Harper Collins Publishers Inc
|Number of Pages
The Blue Sweater chronicles Jacqueline Novogratz's effort to make a difference in the lives of the women of Rwanda through her venture, the Acumen Fund.
Novogratz was a teenager when she was given the blue sweater. She continued to wear it into her late teens until some boys in her school made comments about the now ill fitting sweater. Eleven years later, on a trip to Africa she sees a boy wearing the exact same sweater she had given away and realizes how every action of hers could have far-reaching consequences.
The book takes us through Novogratz's journey through her job as a banker in Rio De Janeiro where she witnesses how the poor are treated in the country. She approaches her boss with the idea of donating money to the poor which is rejected. Undeterred in her search to find a way to make a difference, she discovers a nonprofit organisation for women in New York. She writes to the head and is offered a job in Rwanda where she facilitates loan lending to women. She explains that when women begin to work, it benefits the whole family but it is not so when it comes to men and that very little of the man's earning reaches the family.
The book describes how she goes on to set up her venture, Acumen Fund, and how it funded many successful services in developing countries like Kenya, Pakistan and Rwanda with the $30 million that she managed to amass and how she hopes to invest a total of $100 million for the same purpose. Novogratz fills her stories with realistic descriptions of Africa, its poverty and economics, the people she worked with and those she helped and her mentors, her professor at Stanford Business School with dignity, self-worth and independence as the theme.

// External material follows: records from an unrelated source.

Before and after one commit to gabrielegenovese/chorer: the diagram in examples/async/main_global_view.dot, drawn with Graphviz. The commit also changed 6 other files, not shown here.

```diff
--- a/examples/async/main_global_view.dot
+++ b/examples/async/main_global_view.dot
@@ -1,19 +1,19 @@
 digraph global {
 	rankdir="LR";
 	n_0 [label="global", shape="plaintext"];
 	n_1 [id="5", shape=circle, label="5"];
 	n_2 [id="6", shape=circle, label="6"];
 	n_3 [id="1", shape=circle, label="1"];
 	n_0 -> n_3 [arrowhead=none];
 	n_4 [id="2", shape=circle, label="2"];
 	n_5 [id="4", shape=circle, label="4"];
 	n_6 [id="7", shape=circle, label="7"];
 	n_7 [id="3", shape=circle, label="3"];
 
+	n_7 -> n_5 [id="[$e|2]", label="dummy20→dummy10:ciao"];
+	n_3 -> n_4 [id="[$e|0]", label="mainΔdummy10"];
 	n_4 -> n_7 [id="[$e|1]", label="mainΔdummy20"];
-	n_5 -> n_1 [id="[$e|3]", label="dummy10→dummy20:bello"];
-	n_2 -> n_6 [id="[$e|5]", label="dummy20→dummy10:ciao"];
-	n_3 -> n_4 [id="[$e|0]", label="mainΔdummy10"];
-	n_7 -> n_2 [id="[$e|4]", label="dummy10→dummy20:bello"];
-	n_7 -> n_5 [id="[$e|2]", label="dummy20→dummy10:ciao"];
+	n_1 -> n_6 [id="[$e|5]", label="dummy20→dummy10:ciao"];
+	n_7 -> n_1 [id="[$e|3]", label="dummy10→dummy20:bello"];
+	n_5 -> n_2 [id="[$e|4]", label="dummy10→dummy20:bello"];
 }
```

The Blue Sweater was a New York Times bestseller and is used as study material at the University of North Carolina at Charlotte and Peace College. The book was published in 2009.
About Jacqueline Novogratz
Jacqueline Novogratz is the founder and CEO of the Acumen Fund, a venture that aims at facilitating ventures by and for the poverty stricken.
She began her career at Chase Manhattan Bank as an international credit analyst. 3 years later, she began to work for UNICEF in Rwanda where she helped found a microfinance institution called Duterimbere. She also founded the The Philanthropy Workshop and The Next Generation Leadership. She founded the Acumen Fund in 2001 which has invested $50 million in 50 businesses. She also serves on the board of trustees of the Aspen Institute and on the advisory board of Stanford Graduate School of Business. She has been presented with an Honorary Doctor of Science degree by University of Notre Dame, Warren Weaver Fellow by Rockefeller Foundation, Henry Crown Fellow by Aspen Institute, and many more awards. She lives with her husband Chris Anderson and has 3 daughters.